What is being asked –
Which lines of the records below contain the string "Prueba"? Report each of them.

Extracted data entries
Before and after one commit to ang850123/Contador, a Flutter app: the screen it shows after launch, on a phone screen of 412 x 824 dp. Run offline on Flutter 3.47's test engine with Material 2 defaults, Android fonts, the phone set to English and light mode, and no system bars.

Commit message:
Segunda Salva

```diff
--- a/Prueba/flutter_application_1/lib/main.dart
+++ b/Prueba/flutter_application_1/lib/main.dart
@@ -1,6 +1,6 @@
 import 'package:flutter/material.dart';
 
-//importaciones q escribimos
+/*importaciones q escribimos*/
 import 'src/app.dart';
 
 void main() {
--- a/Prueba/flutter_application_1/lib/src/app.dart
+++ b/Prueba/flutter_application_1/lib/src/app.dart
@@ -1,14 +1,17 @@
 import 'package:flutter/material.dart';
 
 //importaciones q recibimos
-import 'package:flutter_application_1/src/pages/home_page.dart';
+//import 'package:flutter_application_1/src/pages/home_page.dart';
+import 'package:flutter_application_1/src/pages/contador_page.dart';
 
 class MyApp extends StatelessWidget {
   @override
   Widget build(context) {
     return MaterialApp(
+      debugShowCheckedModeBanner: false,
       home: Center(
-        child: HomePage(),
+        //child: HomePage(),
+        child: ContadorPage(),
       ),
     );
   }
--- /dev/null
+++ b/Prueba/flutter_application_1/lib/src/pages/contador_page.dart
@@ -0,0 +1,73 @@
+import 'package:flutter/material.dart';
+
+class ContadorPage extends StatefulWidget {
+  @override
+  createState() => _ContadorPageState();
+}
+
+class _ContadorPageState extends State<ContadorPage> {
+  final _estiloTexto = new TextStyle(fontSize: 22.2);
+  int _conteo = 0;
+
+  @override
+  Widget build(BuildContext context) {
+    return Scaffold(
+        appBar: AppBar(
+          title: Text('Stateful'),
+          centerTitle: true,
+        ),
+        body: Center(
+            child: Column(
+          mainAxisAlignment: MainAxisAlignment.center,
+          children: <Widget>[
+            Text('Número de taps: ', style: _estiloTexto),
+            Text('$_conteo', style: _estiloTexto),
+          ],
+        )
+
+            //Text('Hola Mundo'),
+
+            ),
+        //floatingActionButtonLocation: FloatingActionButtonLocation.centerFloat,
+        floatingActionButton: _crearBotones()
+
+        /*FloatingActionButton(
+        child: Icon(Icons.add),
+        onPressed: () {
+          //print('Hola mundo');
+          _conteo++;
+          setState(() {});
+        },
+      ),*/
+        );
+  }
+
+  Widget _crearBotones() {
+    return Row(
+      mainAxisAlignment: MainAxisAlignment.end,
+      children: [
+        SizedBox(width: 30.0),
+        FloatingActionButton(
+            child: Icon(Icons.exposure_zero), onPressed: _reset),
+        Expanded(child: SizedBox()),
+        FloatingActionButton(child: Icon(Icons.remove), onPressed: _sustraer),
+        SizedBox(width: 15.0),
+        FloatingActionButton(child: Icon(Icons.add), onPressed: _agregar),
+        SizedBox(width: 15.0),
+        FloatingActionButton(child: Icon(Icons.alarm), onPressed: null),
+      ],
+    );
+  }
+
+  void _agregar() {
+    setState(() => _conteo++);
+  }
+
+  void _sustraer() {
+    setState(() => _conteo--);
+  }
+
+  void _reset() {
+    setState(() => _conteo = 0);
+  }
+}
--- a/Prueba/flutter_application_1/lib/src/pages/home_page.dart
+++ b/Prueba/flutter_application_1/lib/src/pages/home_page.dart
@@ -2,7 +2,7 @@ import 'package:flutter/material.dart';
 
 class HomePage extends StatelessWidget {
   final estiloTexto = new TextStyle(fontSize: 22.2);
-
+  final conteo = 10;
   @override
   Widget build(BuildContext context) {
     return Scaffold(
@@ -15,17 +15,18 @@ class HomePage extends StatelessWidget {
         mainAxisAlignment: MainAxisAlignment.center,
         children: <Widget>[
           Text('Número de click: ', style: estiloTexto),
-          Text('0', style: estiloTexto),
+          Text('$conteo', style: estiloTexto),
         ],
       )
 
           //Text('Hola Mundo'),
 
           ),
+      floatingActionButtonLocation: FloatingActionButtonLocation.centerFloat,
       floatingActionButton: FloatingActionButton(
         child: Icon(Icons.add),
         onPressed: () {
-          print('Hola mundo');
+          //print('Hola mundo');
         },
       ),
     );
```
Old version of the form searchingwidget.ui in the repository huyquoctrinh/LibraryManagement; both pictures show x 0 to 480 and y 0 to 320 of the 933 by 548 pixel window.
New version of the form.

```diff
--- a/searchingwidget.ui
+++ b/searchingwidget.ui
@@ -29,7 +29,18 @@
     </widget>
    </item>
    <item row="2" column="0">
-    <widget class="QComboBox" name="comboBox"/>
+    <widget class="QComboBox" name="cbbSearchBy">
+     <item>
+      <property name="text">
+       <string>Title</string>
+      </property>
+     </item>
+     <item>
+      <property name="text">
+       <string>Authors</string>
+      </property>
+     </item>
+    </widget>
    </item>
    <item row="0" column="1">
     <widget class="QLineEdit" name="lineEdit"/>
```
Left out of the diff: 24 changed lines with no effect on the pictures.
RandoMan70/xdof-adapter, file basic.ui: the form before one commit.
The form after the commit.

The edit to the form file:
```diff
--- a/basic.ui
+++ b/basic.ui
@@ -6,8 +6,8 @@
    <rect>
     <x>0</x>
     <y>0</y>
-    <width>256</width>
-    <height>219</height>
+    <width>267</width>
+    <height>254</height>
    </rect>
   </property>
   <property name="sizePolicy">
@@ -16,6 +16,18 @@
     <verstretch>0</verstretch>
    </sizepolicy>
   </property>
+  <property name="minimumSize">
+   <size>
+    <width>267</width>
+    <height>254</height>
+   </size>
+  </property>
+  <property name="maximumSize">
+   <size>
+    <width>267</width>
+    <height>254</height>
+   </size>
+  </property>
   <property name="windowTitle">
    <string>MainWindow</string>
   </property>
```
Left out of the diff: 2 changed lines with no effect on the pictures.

Task answer –
--- a/Prueba/flutter_application_1/lib/main.dart
+++ b/Prueba/flutter_application_1/lib/main.dart
--- a/Prueba/flutter_application_1/lib/src/app.dart
+++ b/Prueba/flutter_application_1/lib/src/app.dart
+++ b/Prueba/flutter_application_1/lib/src/pages/contador_page.dart
--- a/Prueba/flutter_application_1/lib/src/pages/home_page.dart
+++ b/Prueba/flutter_application_1/lib/src/pages/home_page.dart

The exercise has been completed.